Next to this academic first part of the book, he has had the great idea to ask individual musicians to answer a questionnaire and talk about their vision on the music they play. We get the insights of Marilyn Crispell, Rashid Bakr, Agusti Fernandez, Simon H. Fell, Mary Halvorson, Katt Hernandez, Joe McPhee, Nicole Mitchell, William Parker, Jamie Saft, Matthew Shipp, Ken Vandermark, Alex Ward, Nate Wooley and JackWright. Quite an impressive list of musicians, and what they write is a wonderful complement to Morris framework. Why? Because they write about the human aspect of making music, they talk about emotions, spirituality, being enriched through interaction, about the audiences with whom the music resonates, about intimacy, about the joy of making music, about the tension, about the magic of it, about the unknown.
The testimonials are sometimes elaborate, with the musicians apparently eager to tell their story, to tell their vision. Interestingly, all of them talk about instrumental skills and technique as essential but totally uninteresting unless it leads to great music.
Many of the musicians have different opinions, as much as they have different backgrounds, and influences, and musical concepts, but that makes it interesting.
As a non-musician, I found it all very revelatory, but what surprised me most was the limited attention given to the audience, to the individual listener. That's why I liked Nicole Mitchell's text so much : "I like stretching beyond the comfort zone to make discoveries of my own and to guide listeners to the other sides of themselves". I also like the way Jack Wright writes about it in his very personal story "Musicians would do well to ask themselves not whether they want to please people but how. Obviously you can please people by giving them what they expect to hear; the reward path for that is assured. But there is another kind of pleasure for people when they are not sure what they are getting and don't know how to judge it, who even enjoy being confused a bit". Yes, we, the listeners, can relate to that.

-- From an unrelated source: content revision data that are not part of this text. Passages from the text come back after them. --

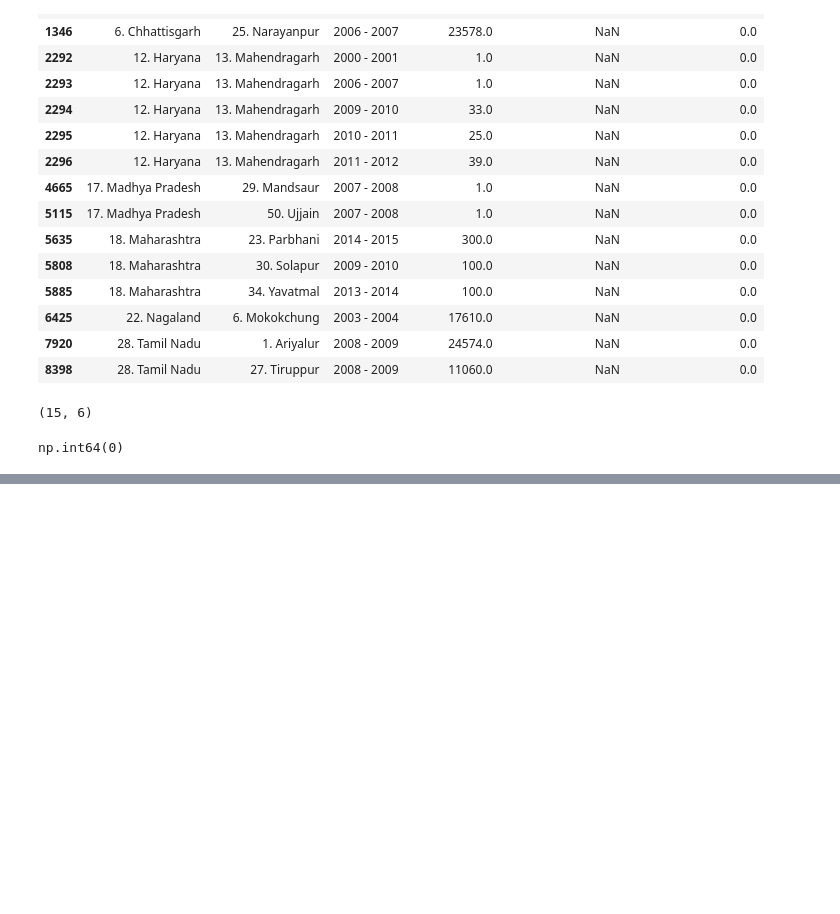
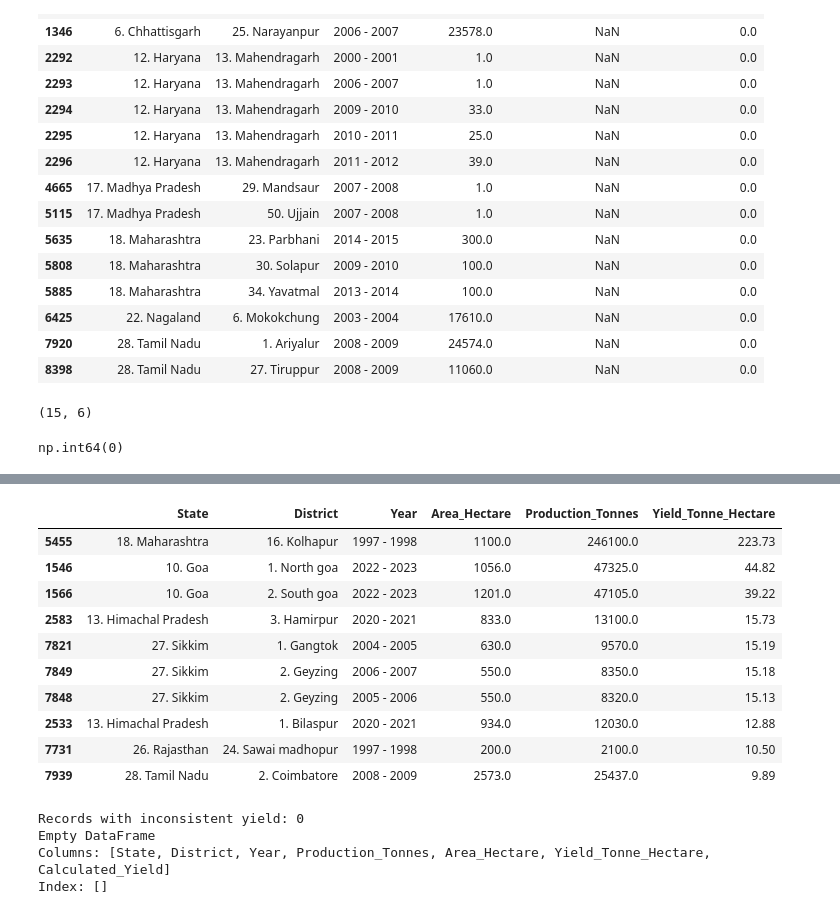
Before and after one commit to mkosh725/AgriRain-ML, a Jupyter notebook: notebooks/02_agriculture_data_inspection.ipynb, the cells around one changed output, grey strips where cells are left out. Cells and saved outputs as stored; diff of their text form; code cells hidden in the pictures; blank space fills up the shorter version.

```diff
--- a/notebooks/02_agriculture_data_inspection.ipynb
+++ b/notebooks/02_agriculture_data_inspection.ipynb
@@ -154,0 +235,45 @@ np.int64(0)
+# %%
+#Find unusually high yields
+df_clean.nlargest(
+    10,
+    "Yield_Tonne_Hectare"
+)
+# %% [output]
+|  | State | District | Year | Area_Hectare | Production_Tonnes | Yield_Tonne_Hectare |
+| 5455 | 18. Maharashtra | 16. Kolhapur | 1997 - 1998 | 1100.0 | 246100.0 | 223.73 |
+| 1546 | 10. Goa | 1. North goa | 2022 - 2023 | 1056.0 | 47325.0 | 44.82 |
+| 1566 | 10. Goa | 2. South goa | 2022 - 2023 | 1201.0 | 47105.0 | 39.22 |
+| 2583 | 13. Himachal Pradesh | 3. Hamirpur | 2020 - 2021 | 833.0 | 13100.0 | 15.73 |
+| 7821 | 27. Sikkim | 1. Gangtok | 2004 - 2005 | 630.0 | 9570.0 | 15.19 |
+| 7849 | 27. Sikkim | 2. Geyzing | 2006 - 2007 | 550.0 | 8350.0 | 15.18 |
+| 7848 | 27. Sikkim | 2. Geyzing | 2005 - 2006 | 550.0 | 8320.0 | 15.13 |
+| 2533 | 13. Himachal Pradesh | 1. Bilaspur | 2020 - 2021 | 934.0 | 12030.0 | 12.88 |
+| 7731 | 26. Rajasthan | 24. Sawai madhopur | 1997 - 1998 | 200.0 | 2100.0 | 10.50 |
+| 7939 | 28. Tamil Nadu | 2. Coimbatore | 2008 - 2009 | 2573.0 | 25437.0 | 9.89 |
+# %%
+#Verify reported yield calculations
+import numpy as np
+
+df_clean["Calculated_Yield"] = (
+    df_clean["Production_Tonnes"] / df_clean["Area_Hectare"]
+)
+
+df_clean["Yield_Difference"] = (
+    df_clean["Yield_Tonne_Hectare"] - df_clean["Calculated_Yield"]
+)
+
+inconsistent = df_clean[
+    df_clean["Production_Tonnes"].notna() &
+    (df_clean["Yield_Difference"].abs() > 0.02)
+]
+
+print("Records with inconsistent yield:", len(inconsistent))
+print(inconsistent[
+    ["State", "District", "Year", "Production_Tonnes",
+     "Area_Hectare", "Yield_Tonne_Hectare", "Calculated_Yield"]
+].head(20))
+# %% [output]
+Records with inconsistent yield: 0
+Empty DataFrame
+Columns: [State, District, Year, Production_Tonnes, Area_Hectare, Yield_Tonne_Hectare, Calculated_Yield]
+Index: []
```
Also changed, not shown: parts of 8 cells of this notebook.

A very valuable book that will be of interest to many musicians and fans of free music.
To end with a quote from William Parker: "Theory in itself did not free people to reach into a deeper area of sound. It was those who altered, abandoned, and redefined the elements of music that got closer to the true source".
This books gives you the options ...